Work instruction: Check each line of the material, and show the ones that include the word "important".

Data supplied:
=======
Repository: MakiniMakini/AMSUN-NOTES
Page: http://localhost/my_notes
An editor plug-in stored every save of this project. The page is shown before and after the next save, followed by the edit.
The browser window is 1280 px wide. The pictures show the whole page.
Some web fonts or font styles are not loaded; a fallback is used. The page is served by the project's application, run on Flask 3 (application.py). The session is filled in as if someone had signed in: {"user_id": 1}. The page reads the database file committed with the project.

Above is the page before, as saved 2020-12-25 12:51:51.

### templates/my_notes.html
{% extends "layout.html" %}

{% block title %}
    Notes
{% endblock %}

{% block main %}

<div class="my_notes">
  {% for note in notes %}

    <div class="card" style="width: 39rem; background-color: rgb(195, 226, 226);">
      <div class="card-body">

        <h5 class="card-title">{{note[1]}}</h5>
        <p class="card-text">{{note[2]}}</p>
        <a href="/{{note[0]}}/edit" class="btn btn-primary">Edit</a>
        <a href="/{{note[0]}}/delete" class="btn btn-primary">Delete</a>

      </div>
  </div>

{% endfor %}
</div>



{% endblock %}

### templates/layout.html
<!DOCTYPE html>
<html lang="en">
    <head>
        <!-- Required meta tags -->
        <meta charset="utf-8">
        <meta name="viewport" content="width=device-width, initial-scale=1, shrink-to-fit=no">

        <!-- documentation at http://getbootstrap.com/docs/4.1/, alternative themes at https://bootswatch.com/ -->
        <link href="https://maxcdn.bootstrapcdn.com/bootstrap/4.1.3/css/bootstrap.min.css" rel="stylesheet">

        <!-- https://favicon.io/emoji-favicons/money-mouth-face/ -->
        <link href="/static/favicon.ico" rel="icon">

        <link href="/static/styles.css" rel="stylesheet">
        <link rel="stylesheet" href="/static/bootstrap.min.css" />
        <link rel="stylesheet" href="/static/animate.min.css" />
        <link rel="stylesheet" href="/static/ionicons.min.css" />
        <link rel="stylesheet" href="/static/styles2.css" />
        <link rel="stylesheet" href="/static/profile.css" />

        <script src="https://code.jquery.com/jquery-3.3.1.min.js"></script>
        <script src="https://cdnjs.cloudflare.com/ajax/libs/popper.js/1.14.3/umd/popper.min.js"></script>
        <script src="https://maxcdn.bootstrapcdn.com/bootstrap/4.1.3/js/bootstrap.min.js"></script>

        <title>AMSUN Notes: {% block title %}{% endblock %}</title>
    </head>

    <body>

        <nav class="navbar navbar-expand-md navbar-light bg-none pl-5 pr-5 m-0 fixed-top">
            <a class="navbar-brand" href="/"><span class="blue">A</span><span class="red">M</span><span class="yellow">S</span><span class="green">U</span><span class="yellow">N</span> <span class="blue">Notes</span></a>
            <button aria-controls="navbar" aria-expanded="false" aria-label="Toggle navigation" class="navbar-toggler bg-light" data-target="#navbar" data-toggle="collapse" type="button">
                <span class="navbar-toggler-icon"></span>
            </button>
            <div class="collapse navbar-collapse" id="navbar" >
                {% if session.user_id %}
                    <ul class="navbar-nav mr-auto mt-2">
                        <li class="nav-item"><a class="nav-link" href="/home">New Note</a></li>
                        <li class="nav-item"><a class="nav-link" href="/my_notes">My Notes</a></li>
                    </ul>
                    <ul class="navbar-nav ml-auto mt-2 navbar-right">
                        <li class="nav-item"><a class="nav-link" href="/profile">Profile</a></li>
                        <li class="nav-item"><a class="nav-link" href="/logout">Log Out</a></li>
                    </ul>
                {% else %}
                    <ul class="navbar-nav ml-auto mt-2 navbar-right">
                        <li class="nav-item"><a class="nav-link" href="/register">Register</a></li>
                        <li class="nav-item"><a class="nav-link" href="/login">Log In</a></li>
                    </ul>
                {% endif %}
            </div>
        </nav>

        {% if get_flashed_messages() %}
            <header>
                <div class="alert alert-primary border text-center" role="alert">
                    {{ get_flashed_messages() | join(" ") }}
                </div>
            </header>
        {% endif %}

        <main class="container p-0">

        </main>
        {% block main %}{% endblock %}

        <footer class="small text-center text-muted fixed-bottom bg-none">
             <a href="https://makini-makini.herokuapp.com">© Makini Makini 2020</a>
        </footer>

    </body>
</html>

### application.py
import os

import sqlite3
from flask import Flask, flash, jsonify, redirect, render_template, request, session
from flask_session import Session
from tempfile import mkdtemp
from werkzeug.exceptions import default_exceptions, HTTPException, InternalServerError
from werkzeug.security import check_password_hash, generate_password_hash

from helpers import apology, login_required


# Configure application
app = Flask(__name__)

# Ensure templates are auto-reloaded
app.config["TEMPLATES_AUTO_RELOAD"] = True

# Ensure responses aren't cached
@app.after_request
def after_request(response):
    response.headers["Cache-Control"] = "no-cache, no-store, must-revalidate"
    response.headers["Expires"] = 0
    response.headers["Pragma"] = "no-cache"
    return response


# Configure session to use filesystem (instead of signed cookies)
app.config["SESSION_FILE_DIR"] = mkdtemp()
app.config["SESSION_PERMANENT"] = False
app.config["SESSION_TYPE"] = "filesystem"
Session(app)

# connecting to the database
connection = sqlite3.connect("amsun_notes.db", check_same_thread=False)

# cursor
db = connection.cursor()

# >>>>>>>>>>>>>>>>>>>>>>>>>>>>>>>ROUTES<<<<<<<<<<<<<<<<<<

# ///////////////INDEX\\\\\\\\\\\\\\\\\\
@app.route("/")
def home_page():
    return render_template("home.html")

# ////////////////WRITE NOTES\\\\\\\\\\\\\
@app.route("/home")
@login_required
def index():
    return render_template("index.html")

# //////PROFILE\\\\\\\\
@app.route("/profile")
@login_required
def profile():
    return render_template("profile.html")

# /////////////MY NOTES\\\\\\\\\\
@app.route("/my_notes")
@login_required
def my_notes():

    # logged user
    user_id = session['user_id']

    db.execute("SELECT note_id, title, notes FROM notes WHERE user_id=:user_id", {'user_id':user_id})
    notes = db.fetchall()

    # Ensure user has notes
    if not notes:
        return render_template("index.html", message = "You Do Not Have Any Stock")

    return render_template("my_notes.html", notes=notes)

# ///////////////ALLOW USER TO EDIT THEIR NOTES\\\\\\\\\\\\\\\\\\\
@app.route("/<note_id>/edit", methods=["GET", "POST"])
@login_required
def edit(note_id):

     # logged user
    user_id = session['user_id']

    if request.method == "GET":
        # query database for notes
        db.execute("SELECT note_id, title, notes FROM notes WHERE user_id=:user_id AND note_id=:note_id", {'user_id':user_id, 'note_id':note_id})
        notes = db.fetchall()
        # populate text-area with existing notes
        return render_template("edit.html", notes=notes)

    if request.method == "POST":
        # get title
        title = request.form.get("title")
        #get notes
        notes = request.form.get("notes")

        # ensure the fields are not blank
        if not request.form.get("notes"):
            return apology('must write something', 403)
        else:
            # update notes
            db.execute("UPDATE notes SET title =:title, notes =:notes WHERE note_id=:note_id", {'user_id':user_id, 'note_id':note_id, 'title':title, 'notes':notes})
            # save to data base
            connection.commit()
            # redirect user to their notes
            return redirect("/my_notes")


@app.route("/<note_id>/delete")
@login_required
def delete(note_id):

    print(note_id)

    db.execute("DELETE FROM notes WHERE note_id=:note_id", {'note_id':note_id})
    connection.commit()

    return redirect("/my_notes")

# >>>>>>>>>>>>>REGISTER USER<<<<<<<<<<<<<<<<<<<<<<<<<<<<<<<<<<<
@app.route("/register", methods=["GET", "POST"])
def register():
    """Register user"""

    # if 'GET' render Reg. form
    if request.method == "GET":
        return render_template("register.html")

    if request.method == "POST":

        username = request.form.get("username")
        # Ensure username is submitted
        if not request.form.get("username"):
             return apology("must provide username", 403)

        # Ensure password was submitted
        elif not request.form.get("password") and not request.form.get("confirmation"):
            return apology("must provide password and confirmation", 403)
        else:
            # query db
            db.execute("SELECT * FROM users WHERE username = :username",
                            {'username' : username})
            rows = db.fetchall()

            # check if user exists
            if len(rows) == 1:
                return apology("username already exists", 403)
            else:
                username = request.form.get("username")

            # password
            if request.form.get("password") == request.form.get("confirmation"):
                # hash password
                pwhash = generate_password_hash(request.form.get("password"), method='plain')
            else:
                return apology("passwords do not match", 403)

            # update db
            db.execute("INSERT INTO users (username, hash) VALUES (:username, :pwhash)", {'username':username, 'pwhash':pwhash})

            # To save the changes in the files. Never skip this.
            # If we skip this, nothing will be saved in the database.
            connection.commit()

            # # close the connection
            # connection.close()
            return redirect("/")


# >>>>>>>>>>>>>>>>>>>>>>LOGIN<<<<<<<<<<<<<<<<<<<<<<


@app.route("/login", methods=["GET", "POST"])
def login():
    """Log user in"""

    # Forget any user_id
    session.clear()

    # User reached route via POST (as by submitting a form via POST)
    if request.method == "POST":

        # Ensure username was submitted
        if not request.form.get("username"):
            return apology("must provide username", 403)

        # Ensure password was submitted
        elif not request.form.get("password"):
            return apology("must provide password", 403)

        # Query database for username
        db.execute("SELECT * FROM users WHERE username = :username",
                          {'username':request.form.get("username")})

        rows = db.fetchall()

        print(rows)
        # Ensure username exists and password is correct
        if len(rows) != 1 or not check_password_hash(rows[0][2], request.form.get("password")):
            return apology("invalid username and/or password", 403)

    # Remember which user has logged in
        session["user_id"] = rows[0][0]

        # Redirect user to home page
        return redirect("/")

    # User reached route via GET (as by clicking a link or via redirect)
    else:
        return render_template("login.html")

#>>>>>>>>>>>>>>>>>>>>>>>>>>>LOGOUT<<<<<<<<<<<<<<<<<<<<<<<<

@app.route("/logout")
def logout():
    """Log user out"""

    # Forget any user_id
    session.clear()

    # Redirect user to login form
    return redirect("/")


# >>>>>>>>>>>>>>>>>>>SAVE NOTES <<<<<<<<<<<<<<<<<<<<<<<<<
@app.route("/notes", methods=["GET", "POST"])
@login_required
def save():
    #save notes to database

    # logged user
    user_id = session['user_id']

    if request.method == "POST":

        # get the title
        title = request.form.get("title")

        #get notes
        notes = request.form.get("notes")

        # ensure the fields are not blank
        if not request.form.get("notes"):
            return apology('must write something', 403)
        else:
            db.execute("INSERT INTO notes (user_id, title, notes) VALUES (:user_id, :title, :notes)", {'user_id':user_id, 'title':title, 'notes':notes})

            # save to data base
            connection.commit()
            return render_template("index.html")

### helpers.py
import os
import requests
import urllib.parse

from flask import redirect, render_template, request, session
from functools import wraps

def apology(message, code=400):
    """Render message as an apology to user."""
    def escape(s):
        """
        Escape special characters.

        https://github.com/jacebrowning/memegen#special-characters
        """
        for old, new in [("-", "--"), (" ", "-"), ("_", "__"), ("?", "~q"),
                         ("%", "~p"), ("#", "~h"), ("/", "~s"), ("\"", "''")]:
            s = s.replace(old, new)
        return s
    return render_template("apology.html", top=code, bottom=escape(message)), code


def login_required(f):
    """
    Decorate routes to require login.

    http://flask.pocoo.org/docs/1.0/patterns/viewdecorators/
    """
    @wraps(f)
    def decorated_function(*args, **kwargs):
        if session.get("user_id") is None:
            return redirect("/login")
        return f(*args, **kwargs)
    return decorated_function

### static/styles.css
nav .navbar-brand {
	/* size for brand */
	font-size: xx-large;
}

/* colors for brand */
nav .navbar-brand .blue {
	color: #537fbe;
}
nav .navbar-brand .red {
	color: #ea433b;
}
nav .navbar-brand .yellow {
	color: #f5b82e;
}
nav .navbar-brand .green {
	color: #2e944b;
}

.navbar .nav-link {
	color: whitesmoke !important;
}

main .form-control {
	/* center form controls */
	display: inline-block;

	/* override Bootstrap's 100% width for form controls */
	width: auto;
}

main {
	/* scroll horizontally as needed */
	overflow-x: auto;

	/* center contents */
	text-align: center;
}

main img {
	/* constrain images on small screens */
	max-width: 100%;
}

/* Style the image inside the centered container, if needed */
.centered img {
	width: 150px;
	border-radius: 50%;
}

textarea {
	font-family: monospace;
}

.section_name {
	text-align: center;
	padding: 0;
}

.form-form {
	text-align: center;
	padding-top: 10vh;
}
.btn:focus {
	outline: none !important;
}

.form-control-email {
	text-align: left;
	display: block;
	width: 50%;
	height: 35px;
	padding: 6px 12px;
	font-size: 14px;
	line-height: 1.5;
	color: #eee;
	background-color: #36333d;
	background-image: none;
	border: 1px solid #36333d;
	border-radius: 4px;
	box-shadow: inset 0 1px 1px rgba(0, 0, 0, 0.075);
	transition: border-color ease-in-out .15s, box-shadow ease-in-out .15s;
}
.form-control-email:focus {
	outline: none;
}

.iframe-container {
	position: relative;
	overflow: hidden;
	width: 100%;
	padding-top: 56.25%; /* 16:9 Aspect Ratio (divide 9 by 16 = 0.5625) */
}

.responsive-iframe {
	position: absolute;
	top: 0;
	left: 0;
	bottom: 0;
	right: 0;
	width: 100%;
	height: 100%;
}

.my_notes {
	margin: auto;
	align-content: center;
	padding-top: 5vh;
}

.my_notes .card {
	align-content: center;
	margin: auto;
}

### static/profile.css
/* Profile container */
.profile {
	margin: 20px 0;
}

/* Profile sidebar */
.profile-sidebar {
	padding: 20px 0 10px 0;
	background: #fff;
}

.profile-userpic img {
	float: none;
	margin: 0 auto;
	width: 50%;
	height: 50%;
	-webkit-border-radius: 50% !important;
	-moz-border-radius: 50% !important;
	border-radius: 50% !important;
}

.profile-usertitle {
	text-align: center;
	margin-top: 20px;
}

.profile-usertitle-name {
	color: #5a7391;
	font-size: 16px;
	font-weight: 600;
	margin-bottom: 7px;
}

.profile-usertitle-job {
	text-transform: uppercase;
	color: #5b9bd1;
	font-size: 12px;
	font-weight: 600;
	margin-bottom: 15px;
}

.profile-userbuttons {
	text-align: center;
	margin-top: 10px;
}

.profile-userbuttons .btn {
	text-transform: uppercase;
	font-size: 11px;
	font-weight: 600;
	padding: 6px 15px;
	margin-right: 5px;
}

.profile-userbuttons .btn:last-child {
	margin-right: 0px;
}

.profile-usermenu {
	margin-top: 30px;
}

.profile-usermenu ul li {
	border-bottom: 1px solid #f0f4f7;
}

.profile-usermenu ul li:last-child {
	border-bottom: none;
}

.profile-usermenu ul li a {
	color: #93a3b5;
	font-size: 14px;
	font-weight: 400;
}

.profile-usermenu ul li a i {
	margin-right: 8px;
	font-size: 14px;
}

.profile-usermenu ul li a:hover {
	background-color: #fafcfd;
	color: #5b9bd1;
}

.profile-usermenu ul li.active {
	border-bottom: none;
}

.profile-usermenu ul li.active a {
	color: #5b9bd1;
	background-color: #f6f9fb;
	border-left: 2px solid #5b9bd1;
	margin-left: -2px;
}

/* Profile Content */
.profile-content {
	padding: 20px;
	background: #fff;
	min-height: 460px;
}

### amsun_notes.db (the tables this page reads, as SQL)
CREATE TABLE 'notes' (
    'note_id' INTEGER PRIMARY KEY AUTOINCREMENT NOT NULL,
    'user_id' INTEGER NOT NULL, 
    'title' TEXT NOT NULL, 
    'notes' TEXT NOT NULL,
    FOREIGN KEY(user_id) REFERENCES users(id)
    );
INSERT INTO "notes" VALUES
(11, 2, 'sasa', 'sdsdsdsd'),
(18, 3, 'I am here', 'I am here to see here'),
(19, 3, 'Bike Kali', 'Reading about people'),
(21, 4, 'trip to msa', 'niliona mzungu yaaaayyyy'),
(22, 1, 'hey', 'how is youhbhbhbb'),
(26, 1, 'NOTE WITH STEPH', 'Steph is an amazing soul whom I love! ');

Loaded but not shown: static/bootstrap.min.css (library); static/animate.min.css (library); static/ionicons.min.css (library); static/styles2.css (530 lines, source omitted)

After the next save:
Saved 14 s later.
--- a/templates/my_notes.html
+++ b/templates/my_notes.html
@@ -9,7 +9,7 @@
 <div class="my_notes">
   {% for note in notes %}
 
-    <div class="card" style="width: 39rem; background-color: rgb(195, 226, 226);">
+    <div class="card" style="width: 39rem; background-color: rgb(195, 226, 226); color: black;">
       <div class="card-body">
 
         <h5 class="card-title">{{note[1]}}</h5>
=======
Answer box:
	color: whitesmoke !important;
	outline: none !important;
	-webkit-border-radius: 50% !important;
	-moz-border-radius: 50% !important;
	border-radius: 50% !important;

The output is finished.